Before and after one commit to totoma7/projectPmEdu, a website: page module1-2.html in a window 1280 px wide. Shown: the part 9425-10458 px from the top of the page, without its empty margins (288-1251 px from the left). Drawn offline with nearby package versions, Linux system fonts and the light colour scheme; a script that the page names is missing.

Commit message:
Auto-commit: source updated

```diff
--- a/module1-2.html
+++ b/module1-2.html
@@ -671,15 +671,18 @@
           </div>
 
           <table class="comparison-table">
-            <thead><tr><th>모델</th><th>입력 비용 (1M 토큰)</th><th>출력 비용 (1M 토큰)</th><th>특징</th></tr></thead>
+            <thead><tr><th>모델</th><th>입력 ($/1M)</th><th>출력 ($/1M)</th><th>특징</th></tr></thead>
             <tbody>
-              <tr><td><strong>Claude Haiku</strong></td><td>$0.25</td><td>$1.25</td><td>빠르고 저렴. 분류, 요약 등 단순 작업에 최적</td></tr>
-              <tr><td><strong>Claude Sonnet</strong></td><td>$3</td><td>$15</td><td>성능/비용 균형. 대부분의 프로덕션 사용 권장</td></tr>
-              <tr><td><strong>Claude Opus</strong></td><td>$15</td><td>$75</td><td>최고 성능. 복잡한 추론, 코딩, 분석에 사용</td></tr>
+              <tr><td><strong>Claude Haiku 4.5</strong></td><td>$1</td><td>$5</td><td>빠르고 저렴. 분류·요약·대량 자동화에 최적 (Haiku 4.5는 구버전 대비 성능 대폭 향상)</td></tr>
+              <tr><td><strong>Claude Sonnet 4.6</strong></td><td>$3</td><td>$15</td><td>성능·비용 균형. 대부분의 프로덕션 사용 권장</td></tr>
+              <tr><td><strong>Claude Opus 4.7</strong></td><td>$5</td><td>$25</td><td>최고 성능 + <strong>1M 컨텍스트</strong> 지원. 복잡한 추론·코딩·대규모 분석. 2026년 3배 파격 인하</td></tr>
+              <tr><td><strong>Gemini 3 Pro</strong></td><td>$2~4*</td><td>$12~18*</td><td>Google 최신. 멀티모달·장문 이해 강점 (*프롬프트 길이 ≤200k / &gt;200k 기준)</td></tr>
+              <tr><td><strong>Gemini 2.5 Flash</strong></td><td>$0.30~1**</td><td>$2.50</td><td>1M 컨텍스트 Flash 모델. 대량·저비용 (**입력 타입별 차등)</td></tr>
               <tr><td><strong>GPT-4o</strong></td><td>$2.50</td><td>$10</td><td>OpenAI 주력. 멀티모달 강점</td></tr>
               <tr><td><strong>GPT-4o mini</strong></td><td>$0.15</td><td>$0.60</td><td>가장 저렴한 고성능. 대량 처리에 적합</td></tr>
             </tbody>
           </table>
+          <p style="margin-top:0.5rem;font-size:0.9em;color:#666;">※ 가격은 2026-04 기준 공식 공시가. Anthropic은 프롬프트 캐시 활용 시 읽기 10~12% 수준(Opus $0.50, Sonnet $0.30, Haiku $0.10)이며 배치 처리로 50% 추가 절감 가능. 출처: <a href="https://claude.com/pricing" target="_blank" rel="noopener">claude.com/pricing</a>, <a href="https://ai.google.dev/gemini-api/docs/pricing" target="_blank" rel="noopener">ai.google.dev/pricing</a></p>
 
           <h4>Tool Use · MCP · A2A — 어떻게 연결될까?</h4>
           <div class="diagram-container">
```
⁂
• **WORK TASK**:
Would you output every record above exactly as it stands?

• **TASK RESPONSE**:
Before and after one commit to totoma7/projectPmEdu, a website: page module1-2.html in a window 1280 px wide. Shown: the part 9425-10458 px from the top of the page, without its empty margins (288-1251 px from the left). Drawn offline with nearby package versions, Linux system fonts and the light colour scheme; a script that the page names is missing.

Commit message:
Auto-commit: source updated

```diff
--- a/module1-2.html
+++ b/module1-2.html
@@ -671,15 +671,18 @@
           </div>
 
           <table class="comparison-table">
-            <thead><tr><th>모델</th><th>입력 비용 (1M 토큰)</th><th>출력 비용 (1M 토큰)</th><th>특징</th></tr></thead>
+            <thead><tr><th>모델</th><th>입력 ($/1M)</th><th>출력 ($/1M)</th><th>특징</th></tr></thead>
             <tbody>
-              <tr><td><strong>Claude Haiku</strong></td><td>$0.25</td><td>$1.25</td><td>빠르고 저렴. 분류, 요약 등 단순 작업에 최적</td></tr>
-              <tr><td><strong>Claude Sonnet</strong></td><td>$3</td><td>$15</td><td>성능/비용 균형. 대부분의 프로덕션 사용 권장</td></tr>
-              <tr><td><strong>Claude Opus</strong></td><td>$15</td><td>$75</td><td>최고 성능. 복잡한 추론, 코딩, 분석에 사용</td></tr>
+              <tr><td><strong>Claude Haiku 4.5</strong></td><td>$1</td><td>$5</td><td>빠르고 저렴. 분류·요약·대량 자동화에 최적 (Haiku 4.5는 구버전 대비 성능 대폭 향상)</td></tr>
+              <tr><td><strong>Claude Sonnet 4.6</strong></td><td>$3</td><td>$15</td><td>성능·비용 균형. 대부분의 프로덕션 사용 권장</td></tr>
+              <tr><td><strong>Claude Opus 4.7</strong></td><td>$5</td><td>$25</td><td>최고 성능 + <strong>1M 컨텍스트</strong> 지원. 복잡한 추론·코딩·대규모 분석. 2026년 3배 파격 인하</td></tr>
+              <tr><td><strong>Gemini 3 Pro</strong></td><td>$2~4*</td><td>$12~18*</td><td>Google 최신. 멀티모달·장문 이해 강점 (*프롬프트 길이 ≤200k / &gt;200k 기준)</td></tr>
+              <tr><td><strong>Gemini 2.5 Flash</strong></td><td>$0.30~1**</td><td>$2.50</td><td>1M 컨텍스트 Flash 모델. 대량·저비용 (**입력 타입별 차등)</td></tr>
               <tr><td><strong>GPT-4o</strong></td><td>$2.50</td><td>$10</td><td>OpenAI 주력. 멀티모달 강점</td></tr>
               <tr><td><strong>GPT-4o mini</strong></td><td>$0.15</td><td>$0.60</td><td>가장 저렴한 고성능. 대량 처리에 적합</td></tr>
             </tbody>
           </table>
+          <p style="margin-top:0.5rem;font-size:0.9em;color:#666;">※ 가격은 2026-04 기준 공식 공시가. Anthropic은 프롬프트 캐시 활용 시 읽기 10~12% 수준(Opus $0.50, Sonnet $0.30, Haiku $0.10)이며 배치 처리로 50% 추가 절감 가능. 출처: <a href="https://claude.com/pricing" target="_blank" rel="noopener">claude.com/pricing</a>, <a href="https://ai.google.dev/gemini-api/docs/pricing" target="_blank" rel="noopener">ai.google.dev/pricing</a></p>
 
           <h4>Tool Use · MCP · A2A — 어떻게 연결될까?</h4>
           <div class="diagram-container">
```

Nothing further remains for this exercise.